» DATA TO EXAMINE:
━━━━

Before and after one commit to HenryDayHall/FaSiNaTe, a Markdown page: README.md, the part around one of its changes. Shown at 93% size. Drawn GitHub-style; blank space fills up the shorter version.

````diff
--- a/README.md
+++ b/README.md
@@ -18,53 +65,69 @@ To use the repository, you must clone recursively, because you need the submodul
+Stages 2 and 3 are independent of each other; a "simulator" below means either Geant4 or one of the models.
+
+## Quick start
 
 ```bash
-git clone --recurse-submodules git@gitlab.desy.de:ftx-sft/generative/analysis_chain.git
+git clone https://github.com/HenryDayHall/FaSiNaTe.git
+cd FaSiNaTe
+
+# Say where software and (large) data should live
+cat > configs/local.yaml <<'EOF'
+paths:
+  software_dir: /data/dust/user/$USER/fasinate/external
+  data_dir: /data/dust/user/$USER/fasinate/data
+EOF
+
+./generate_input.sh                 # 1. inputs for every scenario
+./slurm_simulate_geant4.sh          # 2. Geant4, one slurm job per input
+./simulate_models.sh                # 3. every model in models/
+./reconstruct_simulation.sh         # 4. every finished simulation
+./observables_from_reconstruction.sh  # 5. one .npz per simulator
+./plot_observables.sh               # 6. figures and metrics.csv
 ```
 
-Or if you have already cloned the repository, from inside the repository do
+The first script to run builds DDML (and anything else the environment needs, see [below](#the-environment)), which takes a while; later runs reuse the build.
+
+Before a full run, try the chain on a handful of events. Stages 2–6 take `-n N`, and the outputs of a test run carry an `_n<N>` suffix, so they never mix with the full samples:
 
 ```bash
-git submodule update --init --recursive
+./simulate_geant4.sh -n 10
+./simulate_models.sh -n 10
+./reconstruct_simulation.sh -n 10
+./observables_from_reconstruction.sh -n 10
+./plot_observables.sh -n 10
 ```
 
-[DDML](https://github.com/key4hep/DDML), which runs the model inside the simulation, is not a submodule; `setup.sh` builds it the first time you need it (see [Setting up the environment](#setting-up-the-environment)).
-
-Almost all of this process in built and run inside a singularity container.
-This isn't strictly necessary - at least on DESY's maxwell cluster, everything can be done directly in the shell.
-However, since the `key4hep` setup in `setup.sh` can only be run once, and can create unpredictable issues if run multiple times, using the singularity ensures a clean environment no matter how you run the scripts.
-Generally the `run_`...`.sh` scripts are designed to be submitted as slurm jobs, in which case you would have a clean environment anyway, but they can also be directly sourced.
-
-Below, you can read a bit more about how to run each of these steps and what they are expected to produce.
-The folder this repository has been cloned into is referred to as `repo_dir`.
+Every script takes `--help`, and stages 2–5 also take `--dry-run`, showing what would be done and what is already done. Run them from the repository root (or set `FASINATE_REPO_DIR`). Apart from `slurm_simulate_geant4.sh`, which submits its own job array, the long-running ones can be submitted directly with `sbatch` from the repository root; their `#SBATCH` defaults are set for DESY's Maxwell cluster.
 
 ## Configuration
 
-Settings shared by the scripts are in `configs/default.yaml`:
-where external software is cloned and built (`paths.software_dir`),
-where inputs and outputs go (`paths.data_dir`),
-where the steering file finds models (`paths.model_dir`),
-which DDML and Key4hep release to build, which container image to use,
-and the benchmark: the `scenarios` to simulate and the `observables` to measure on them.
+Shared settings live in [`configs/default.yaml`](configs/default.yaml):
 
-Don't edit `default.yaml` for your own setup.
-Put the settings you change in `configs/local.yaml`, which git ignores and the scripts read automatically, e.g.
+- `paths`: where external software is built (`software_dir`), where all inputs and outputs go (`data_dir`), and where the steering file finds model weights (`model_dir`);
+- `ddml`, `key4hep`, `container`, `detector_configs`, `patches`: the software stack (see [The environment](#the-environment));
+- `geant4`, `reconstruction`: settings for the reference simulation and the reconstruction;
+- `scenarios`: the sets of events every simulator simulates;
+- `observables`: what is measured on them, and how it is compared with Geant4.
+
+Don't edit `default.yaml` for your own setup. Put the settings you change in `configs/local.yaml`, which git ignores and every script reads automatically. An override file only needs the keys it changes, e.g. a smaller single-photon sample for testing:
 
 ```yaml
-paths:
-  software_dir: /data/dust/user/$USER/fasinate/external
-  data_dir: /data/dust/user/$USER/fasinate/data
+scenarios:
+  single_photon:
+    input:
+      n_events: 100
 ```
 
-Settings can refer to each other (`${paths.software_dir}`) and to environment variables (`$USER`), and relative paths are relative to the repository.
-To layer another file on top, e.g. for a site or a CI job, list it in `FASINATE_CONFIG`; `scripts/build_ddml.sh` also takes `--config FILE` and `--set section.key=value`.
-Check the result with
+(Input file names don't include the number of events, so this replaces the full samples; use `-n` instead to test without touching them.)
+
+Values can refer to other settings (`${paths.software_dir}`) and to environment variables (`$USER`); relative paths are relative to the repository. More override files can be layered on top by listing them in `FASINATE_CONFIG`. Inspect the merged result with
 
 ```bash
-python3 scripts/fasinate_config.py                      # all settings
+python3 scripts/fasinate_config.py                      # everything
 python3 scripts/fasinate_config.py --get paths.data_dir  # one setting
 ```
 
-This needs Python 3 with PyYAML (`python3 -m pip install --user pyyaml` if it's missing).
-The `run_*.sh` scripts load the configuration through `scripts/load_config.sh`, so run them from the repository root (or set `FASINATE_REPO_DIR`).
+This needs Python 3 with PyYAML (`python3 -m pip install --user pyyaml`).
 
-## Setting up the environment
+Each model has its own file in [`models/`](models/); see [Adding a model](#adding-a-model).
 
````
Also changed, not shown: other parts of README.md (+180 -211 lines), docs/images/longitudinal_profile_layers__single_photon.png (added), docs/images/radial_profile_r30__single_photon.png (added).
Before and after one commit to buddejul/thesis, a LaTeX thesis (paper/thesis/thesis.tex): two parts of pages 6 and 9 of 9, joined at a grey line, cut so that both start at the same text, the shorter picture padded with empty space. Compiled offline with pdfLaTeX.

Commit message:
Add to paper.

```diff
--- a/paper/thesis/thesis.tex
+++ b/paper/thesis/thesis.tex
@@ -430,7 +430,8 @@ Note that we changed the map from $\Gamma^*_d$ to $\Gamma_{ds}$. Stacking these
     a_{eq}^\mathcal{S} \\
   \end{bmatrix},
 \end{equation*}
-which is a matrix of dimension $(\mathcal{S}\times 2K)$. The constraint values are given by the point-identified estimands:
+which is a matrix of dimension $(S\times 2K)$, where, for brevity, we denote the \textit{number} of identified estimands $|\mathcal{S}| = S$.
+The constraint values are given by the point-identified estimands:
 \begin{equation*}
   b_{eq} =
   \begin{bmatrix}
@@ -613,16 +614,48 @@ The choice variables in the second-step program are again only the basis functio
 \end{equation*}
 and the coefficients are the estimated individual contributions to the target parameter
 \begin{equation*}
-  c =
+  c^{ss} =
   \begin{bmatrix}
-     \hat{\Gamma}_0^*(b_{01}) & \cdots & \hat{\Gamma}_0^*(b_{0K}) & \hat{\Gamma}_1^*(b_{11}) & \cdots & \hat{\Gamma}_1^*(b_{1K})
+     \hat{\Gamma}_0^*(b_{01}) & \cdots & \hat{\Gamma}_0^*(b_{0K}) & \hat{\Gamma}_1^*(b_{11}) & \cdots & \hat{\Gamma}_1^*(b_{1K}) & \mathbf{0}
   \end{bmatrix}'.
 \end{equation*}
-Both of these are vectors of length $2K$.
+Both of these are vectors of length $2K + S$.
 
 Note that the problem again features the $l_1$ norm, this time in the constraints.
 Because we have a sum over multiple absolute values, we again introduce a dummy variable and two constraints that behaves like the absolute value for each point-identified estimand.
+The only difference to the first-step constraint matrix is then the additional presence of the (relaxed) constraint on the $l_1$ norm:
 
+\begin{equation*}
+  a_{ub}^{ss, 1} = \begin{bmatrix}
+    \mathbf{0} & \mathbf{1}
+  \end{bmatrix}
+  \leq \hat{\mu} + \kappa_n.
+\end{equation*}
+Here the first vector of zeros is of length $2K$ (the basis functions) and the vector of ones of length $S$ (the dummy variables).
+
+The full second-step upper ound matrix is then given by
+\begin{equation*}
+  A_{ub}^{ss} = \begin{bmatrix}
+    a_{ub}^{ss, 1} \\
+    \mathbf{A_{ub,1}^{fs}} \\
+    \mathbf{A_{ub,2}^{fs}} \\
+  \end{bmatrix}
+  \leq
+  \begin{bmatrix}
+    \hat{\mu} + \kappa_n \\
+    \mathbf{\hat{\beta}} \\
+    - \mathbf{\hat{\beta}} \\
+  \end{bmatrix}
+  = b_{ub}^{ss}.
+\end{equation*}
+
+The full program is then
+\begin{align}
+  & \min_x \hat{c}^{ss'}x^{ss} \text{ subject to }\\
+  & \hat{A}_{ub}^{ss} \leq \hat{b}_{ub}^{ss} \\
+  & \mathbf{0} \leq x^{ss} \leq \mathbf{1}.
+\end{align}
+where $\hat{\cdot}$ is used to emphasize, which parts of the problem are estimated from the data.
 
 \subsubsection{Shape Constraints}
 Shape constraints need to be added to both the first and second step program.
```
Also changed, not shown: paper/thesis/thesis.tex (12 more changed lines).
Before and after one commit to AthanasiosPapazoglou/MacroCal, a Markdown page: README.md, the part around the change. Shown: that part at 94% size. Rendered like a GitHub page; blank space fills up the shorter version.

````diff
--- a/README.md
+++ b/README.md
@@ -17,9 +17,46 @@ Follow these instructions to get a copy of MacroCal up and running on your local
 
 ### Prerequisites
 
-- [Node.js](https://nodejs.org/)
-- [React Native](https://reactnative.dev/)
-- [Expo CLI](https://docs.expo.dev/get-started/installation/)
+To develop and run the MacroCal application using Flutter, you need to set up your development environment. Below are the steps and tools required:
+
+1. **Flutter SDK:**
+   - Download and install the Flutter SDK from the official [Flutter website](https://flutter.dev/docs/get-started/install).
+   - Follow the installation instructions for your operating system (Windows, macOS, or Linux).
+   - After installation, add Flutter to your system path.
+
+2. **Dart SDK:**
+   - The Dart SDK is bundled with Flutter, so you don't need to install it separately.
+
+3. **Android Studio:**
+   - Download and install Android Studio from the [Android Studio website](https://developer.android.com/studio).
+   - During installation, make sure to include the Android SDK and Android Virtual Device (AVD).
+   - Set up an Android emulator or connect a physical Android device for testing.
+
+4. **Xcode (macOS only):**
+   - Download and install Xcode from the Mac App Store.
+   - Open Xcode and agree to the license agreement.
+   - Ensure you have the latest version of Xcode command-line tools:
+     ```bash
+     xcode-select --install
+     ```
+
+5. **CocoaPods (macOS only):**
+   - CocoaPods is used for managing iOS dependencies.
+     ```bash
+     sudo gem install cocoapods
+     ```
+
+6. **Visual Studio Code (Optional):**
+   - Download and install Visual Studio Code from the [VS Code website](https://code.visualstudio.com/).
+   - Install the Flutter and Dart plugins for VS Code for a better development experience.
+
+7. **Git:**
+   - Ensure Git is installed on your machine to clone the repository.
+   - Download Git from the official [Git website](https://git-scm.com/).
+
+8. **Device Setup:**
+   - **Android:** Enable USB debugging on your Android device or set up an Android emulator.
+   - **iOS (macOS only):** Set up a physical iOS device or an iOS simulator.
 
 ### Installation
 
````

━━━━

» WORK TO COMPLETE:
If a line in the records includes the string "cloned", copy it.

» ANSWER SPACE:
-Or if you have already cloned the repository, from inside the repository do
-The folder this repository has been cloned into is referred to as `repo_dir`.
-where external software is cloned and built (`paths.software_dir`),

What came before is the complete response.